----- DATA TO USE -----
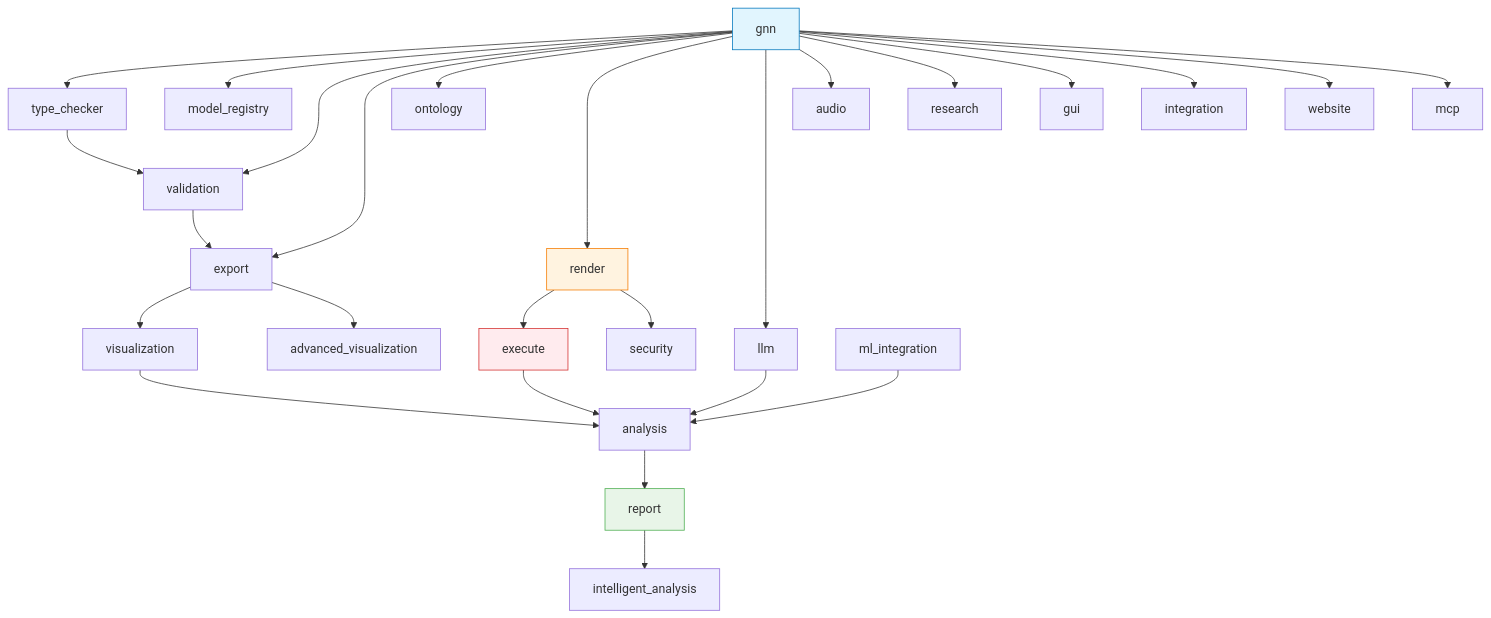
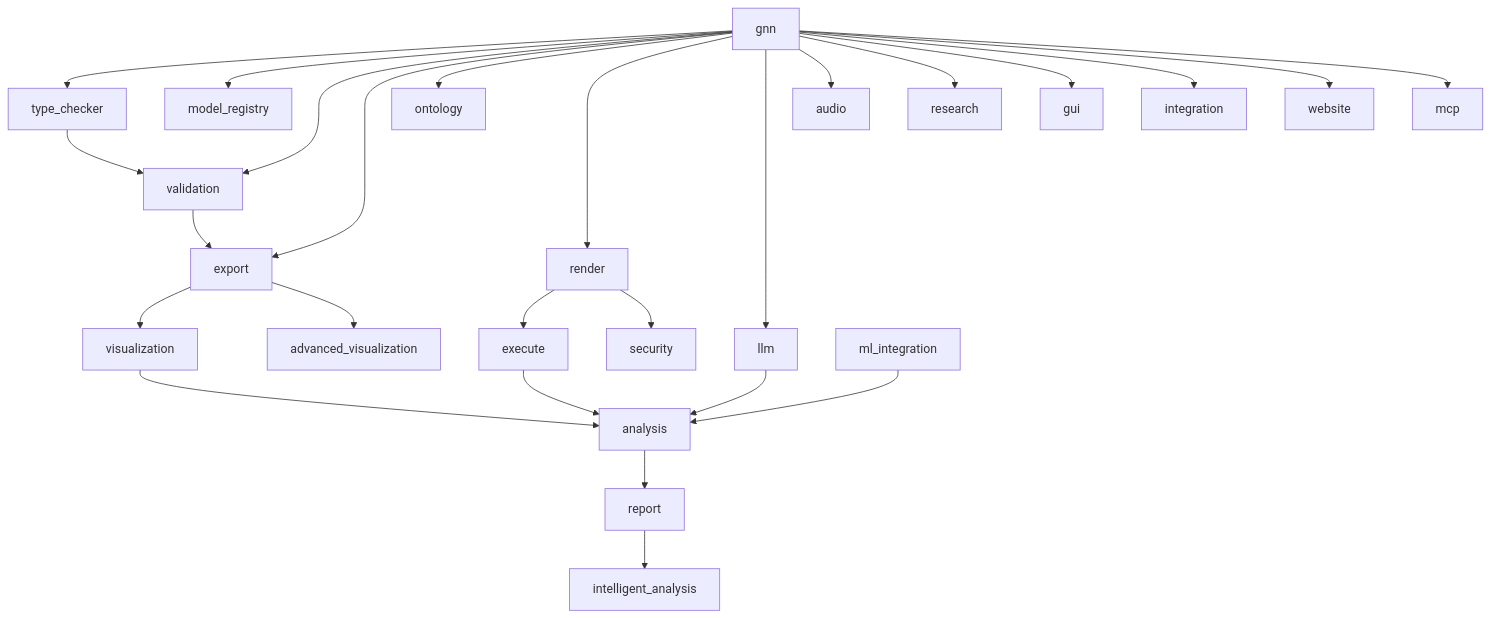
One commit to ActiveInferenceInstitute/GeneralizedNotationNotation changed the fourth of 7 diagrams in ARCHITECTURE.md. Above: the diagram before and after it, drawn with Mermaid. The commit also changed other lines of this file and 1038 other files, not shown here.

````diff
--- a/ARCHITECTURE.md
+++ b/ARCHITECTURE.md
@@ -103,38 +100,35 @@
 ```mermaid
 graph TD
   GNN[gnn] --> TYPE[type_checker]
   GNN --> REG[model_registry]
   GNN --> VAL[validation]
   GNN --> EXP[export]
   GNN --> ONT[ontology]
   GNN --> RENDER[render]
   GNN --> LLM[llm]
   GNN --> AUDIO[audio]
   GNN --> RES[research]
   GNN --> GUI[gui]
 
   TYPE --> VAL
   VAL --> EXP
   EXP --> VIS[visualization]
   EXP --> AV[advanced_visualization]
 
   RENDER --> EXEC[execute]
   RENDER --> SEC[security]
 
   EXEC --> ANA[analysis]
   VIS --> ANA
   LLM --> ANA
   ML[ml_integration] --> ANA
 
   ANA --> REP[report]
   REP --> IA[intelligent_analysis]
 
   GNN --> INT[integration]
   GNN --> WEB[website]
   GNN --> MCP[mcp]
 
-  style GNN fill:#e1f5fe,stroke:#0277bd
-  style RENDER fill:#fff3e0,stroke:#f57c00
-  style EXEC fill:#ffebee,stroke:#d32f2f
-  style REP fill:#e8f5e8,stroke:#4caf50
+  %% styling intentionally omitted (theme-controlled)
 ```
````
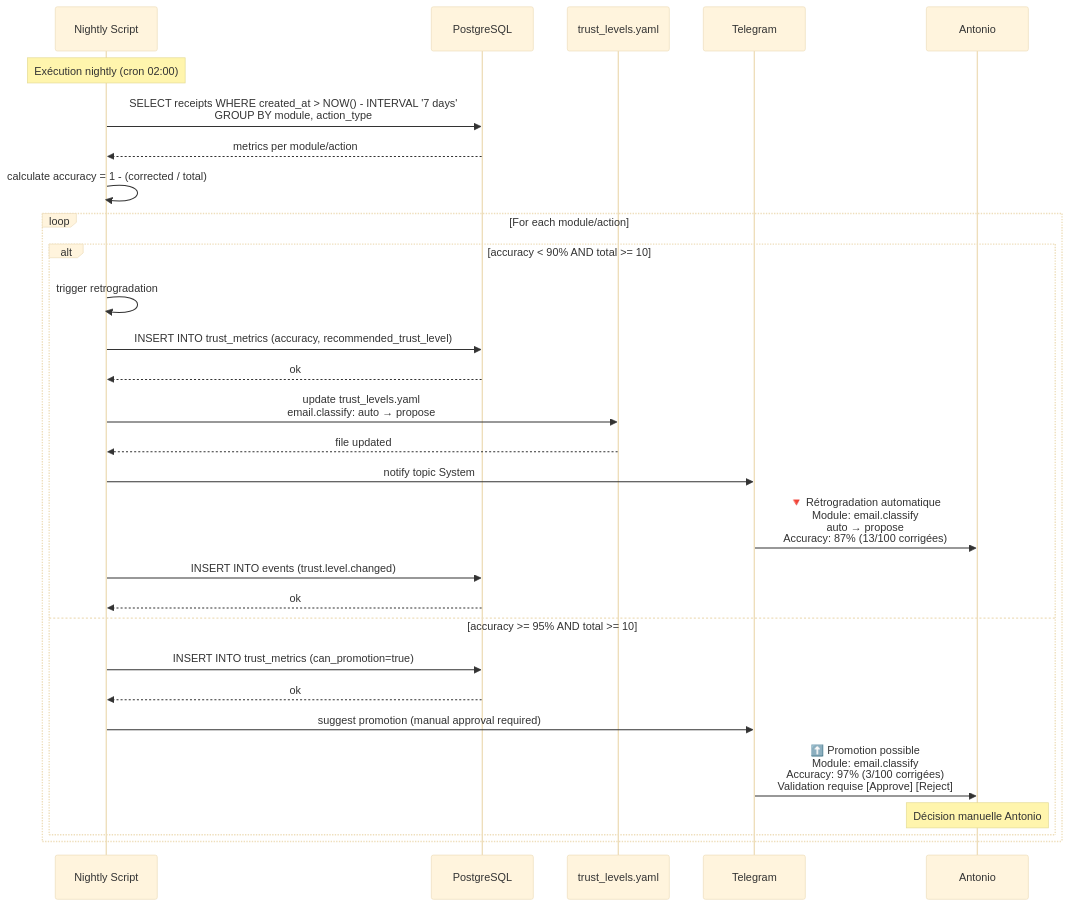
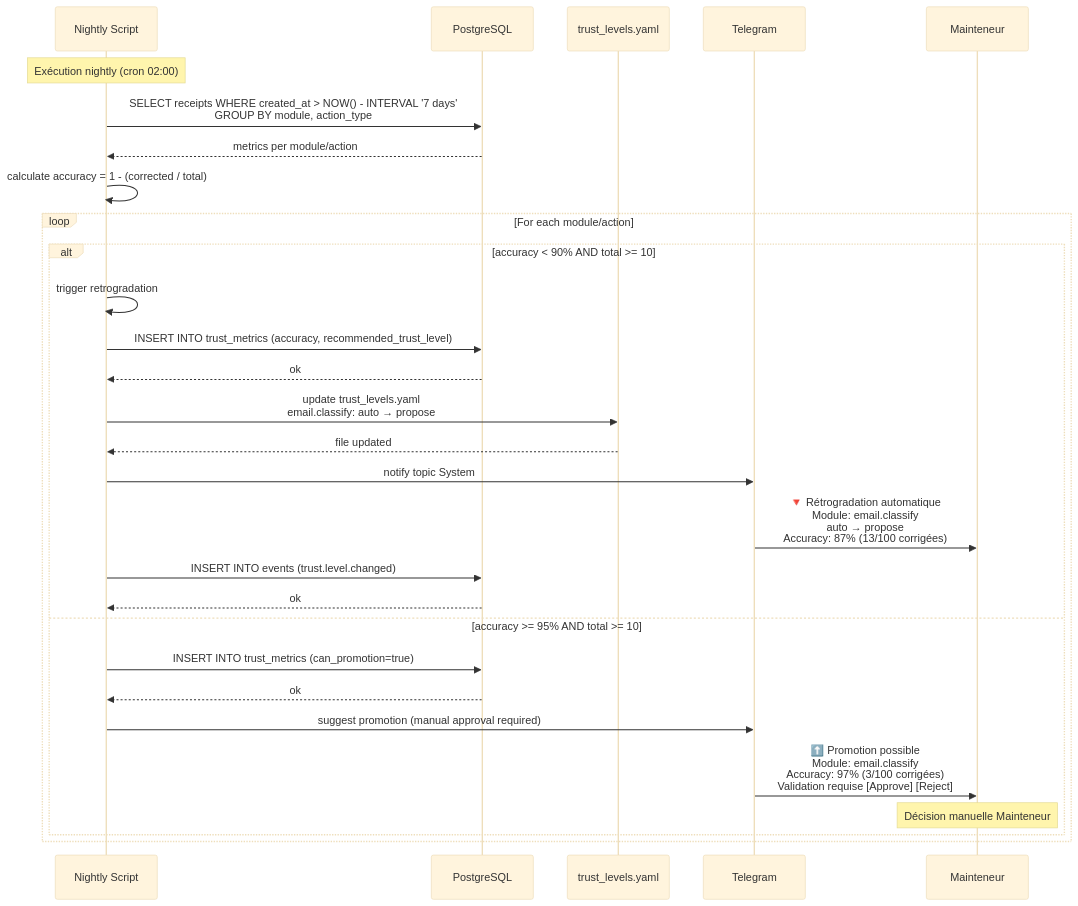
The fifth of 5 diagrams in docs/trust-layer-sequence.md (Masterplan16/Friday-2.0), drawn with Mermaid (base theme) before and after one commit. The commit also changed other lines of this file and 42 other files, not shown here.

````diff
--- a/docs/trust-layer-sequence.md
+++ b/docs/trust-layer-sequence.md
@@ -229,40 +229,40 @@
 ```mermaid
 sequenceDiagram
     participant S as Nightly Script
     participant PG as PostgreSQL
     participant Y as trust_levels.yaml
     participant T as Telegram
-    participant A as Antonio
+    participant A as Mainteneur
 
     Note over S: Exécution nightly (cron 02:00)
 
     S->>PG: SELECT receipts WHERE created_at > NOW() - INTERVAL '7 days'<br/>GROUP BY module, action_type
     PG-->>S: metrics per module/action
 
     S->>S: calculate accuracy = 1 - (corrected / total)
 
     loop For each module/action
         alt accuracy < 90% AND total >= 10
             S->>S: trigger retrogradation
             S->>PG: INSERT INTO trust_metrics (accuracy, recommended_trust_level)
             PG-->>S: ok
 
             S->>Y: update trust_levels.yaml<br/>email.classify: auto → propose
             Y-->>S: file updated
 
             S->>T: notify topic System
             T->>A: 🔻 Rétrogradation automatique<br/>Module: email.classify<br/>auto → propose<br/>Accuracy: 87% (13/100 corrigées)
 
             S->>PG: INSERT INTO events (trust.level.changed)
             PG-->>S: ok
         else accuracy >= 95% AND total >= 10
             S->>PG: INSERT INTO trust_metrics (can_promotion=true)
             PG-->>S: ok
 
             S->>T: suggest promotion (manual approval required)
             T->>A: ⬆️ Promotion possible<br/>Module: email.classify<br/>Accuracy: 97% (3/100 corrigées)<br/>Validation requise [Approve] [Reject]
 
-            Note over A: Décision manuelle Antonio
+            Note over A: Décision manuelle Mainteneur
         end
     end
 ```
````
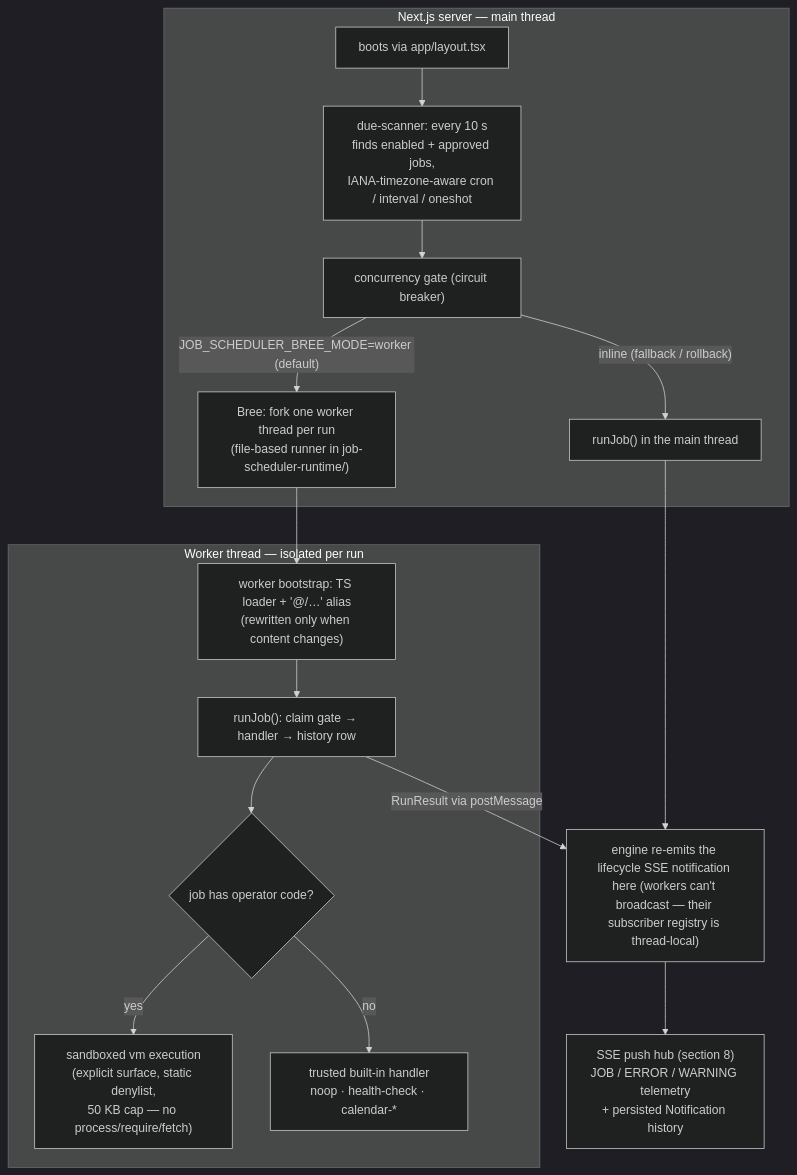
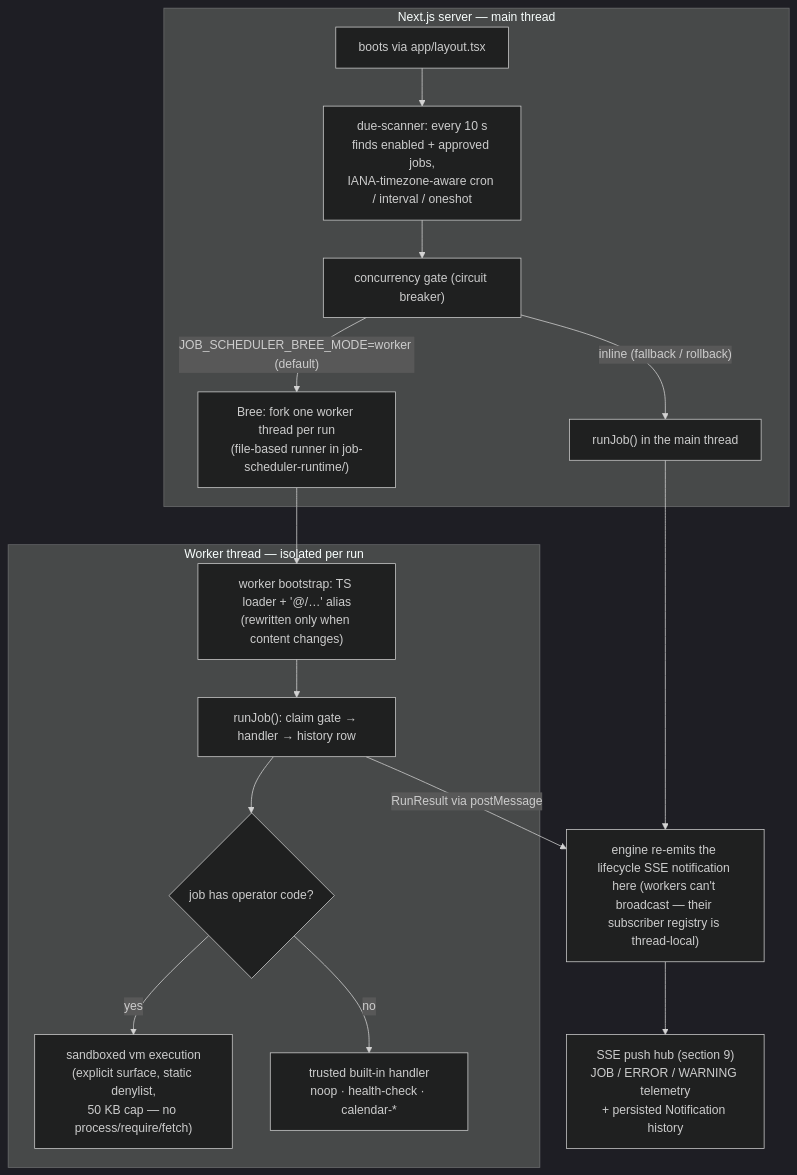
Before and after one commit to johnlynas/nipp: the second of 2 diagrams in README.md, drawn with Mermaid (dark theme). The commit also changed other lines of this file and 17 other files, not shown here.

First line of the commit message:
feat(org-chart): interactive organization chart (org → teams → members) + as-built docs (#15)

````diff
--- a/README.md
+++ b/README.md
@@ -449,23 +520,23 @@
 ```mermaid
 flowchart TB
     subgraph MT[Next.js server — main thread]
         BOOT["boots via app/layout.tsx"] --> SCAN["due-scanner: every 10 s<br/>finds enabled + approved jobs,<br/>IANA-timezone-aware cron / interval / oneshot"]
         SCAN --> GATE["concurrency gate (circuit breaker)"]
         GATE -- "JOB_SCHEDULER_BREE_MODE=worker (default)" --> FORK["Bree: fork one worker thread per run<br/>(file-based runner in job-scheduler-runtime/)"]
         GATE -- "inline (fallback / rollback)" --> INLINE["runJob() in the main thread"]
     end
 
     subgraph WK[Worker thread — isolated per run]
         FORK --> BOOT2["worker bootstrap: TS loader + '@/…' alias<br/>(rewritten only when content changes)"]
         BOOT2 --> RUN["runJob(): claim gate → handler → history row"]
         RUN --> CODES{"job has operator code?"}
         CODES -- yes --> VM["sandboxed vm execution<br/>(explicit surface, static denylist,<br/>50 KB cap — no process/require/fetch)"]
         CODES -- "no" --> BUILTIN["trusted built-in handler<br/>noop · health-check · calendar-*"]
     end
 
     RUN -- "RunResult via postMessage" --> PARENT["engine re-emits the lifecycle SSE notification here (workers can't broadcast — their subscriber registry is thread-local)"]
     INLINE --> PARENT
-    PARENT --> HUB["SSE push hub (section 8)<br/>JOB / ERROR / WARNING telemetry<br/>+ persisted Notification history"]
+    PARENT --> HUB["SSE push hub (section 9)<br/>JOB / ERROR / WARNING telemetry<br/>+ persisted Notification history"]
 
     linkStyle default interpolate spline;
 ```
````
-----
Set out, exactly as written, the lines from the line with "hub (section 8)<br/>JOB" to the last line of the records, inclusive, and only those lines.

-    PARENT --> HUB["SSE push hub (section 8)<br/>JOB / ERROR / WARNING telemetry<br/>+ persisted Notification history"]
+    PARENT --> HUB["SSE push hub (section 9)<br/>JOB / ERROR / WARNING telemetry<br/>+ persisted Notification history"]
 
     linkStyle default interpolate spline;
 ```
````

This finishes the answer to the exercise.